* Task item:
Locate every line below that contains the word "diagrams" and copy it.

* Records for processing:
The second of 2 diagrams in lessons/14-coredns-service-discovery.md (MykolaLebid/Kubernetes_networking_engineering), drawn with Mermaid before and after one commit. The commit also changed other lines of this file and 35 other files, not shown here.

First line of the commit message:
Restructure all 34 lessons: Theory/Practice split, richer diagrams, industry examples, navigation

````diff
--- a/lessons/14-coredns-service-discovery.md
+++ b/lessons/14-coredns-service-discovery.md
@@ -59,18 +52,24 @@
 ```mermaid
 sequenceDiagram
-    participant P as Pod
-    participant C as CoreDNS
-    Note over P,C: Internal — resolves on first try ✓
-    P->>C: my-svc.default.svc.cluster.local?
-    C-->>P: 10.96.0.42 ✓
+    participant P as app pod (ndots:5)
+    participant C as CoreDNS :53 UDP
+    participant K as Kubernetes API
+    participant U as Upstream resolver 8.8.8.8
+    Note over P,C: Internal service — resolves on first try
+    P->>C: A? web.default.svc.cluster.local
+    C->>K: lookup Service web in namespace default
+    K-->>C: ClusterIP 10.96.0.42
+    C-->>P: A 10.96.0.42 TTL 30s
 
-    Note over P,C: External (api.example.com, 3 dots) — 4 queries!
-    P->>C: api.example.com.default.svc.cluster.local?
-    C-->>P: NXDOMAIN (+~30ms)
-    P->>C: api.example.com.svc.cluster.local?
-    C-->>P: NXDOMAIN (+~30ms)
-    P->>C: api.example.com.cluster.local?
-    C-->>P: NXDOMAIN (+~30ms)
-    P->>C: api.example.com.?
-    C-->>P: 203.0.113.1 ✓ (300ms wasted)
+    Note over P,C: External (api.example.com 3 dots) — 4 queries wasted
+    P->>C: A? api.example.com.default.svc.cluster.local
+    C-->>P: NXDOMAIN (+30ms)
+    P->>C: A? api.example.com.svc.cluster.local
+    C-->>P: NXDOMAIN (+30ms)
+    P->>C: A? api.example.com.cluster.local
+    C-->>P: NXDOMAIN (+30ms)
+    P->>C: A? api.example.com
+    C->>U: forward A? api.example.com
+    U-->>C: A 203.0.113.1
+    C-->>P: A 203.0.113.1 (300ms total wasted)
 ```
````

* Task response:
The second of 2 diagrams in lessons/14-coredns-service-discovery.md (MykolaLebid/Kubernetes_networking_engineering), drawn with Mermaid before and after one commit. The commit also changed other lines of this file and 35 other files, not shown here.
Restructure all 34 lessons: Theory/Practice split, richer diagrams, industry examples, navigation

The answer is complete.